(Work order) The answer must be a single number: the count of lines in the listing that hold the string "jdsb".

(Data shown)
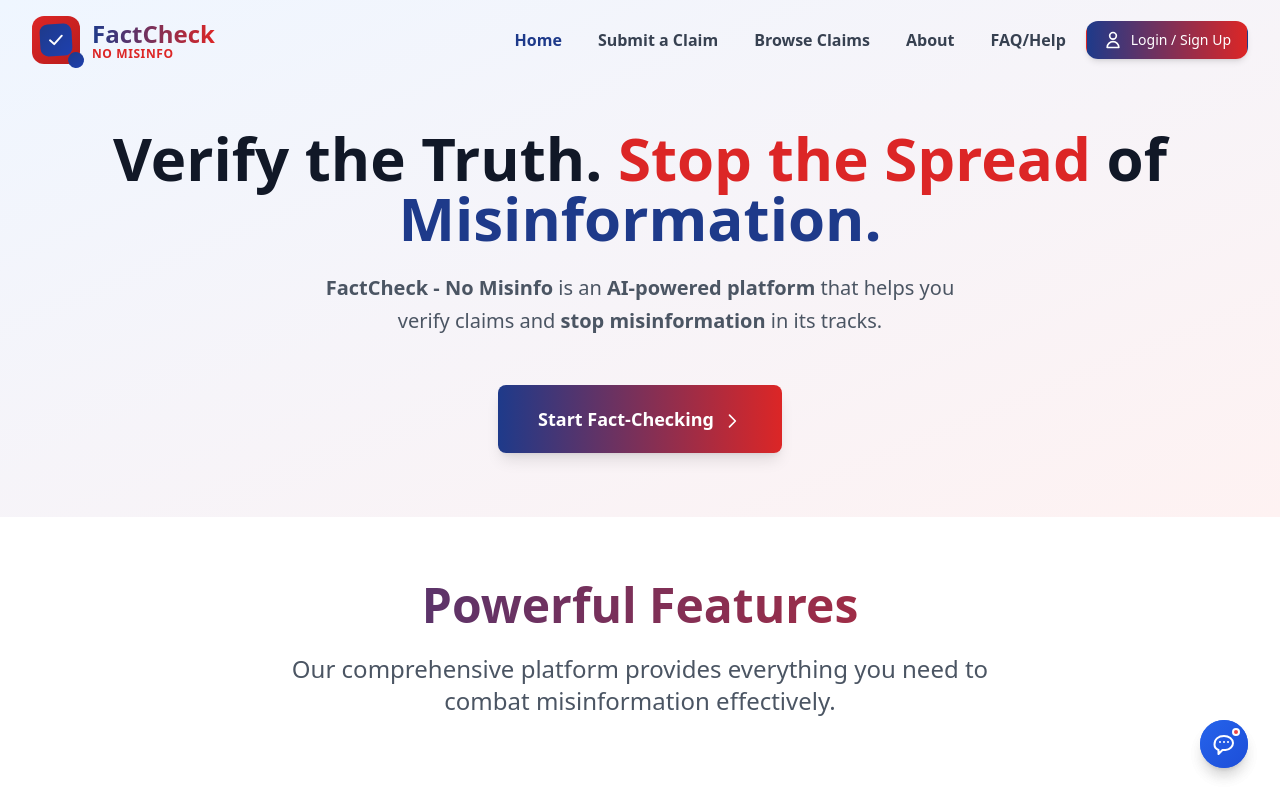
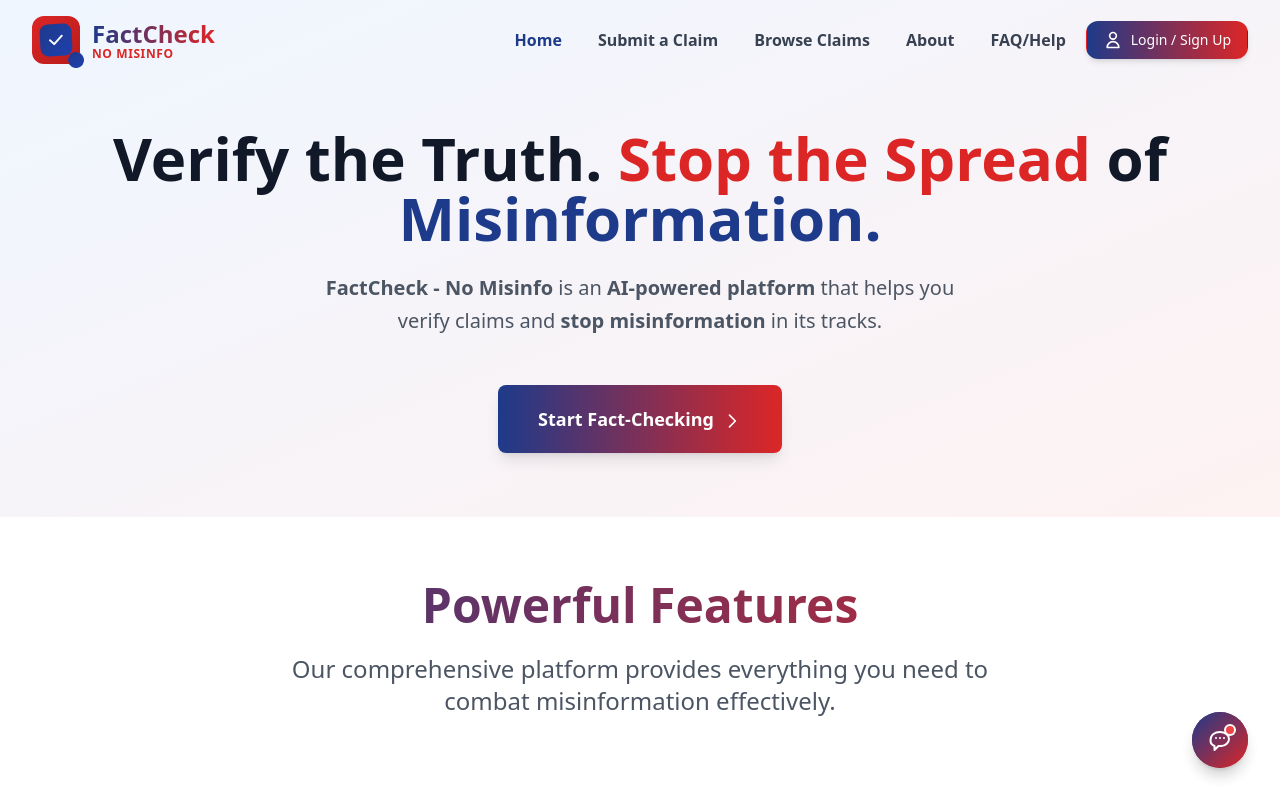
Before and after one commit to Jdsb06/Lassi-Lovers, a React (Create React App) app in the folder frontend-jdsb/: page / in a window 1280 px wide. Shown: the top 800 px of the page. Built offline with nearby package versions, Linux system fonts and the light colour scheme.

Commit message:
frontend changes ui

```diff
--- a/frontend-jdsb/src/components/ChatbotLauncher.js
+++ b/frontend-jdsb/src/components/ChatbotLauncher.js
@@ -32,14 +32,14 @@ const ChatbotLauncher = () => {
       {/* Backdrop */}
       {isOpen && (
         <div
-          className="fixed inset-0 bg-black bg-opacity-25 z-40"
+          className="fixed inset-0 bg-black/25 backdrop-blur-sm z-40 transition-opacity duration-300"
           onClick={() => setIsOpen(false)}
         />
       )}
 
       {/* Chat Window */}
       {isOpen && (
-        <div className="fixed bottom-20 right-4 z-50">
+        <div className="fixed bottom-24 right-8 z-50 animate-slideUp">
           <ChatbotWindow onClose={() => setIsOpen(false)} />
         </div>
       )}
@@ -48,9 +48,14 @@ const ChatbotLauncher = () => {
       <div className="fixed bottom-8 right-8 z-50">
         {/* Help Message Tooltip */}
         {(showHelpMessage || showTooltip) && !isOpen && (
-          <div className="absolute bottom-full right-0 mb-3 px-3 py-2 bg-gradient-to-r from-blue-900 to-red-600 text-white text-sm rounded-lg whitespace-nowrap shadow-lg animate-bounce">
-            How may I help you?
-            <div className="absolute top-full right-4 w-0 h-0 border-l-3 border-r-3 border-t-3 border-transparent border-t-red-600"></div>
+          <div className="absolute bottom-full right-0 mb-3">
+            <div className="relative bg-gradient-to-r from-blue-900 to-red-600 text-white px-4 py-2 rounded-xl shadow-lg">
+              <p className="text-sm font-medium">How may I help you?</p>
+              {/* Animated wave effect */}
+              <div className="absolute -inset-[2px] bg-gradient-to-r from-blue-900 to-red-600 rounded-xl opacity-50 blur group-hover:opacity-75 animate-pulse -z-10"></div>
+              {/* Arrow */}
+              <div className="absolute -bottom-2 right-4 w-4 h-4 bg-red-600 transform rotate-45"></div>
+            </div>
           </div>
         )}
 
@@ -58,12 +63,17 @@ const ChatbotLauncher = () => {
           onClick={toggleChat}
           onMouseEnter={() => setShowTooltip(true)}
           onMouseLeave={() => setShowTooltip(false)}
-          className={`w-12 h-12 rounded-full shadow-lg flex items-center justify-center transition-all duration-300 transform hover:scale-110 ${
+          className={`group relative w-14 h-14 rounded-full shadow-lg flex items-center justify-center transition-all duration-500 ${
             isOpen
-              ? 'bg-gradient-to-br from-red-600 to-red-700 hover:from-red-700 hover:to-red-800 rotate-45'
-              : 'bg-gradient-to-br from-blue-600 to-blue-700 hover:from-blue-700 hover:to-blue-800'
+              ? 'bg-gradient-to-br from-red-600 to-red-700 rotate-[135deg]'
+              : 'bg-gradient-to-br from-blue-900 to-red-600'
           }`}
         >
+          {/* Animated background effect */}
+          <div className="absolute inset-0 rounded-full bg-gradient-to-r from-blue-900 to-red-600 opacity-0 group-hover:opacity-100 blur transition-opacity duration-300"></div>
+
+          {/* Icon */}
+          <div className="relative">
             {isOpen ? (
               <svg className="w-6 h-6 text-white" fill="none" stroke="currentColor" viewBox="0 0 24 24">
                 <path strokeLinecap="round" strokeLinejoin="round" strokeWidth={2} d="M6 18L18 6M6 6l12 12" />
@@ -84,9 +94,13 @@ const ChatbotLauncher = () => {
                     d="M8 10h.01M12 10h.01M16 10h.01"
                   />
                 </svg>
-              <div className="absolute -top-1 -right-1 w-2 h-2 bg-red-500 rounded-full border-2 border-white animate-pulse"></div>
+                {/* Notification dot */}
+                <span className="absolute -top-1 -right-1 w-3 h-3 bg-white rounded-full flex items-center justify-center">
+                  <span className="w-2 h-2 bg-red-500 rounded-full animate-pulse"></span>
+                </span>
               </div>
             )}
+          </div>
         </button>
       </div>
     </>
```
Lines whose indentation alone changed are shown as unchanged.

(Reply to the exercise) 3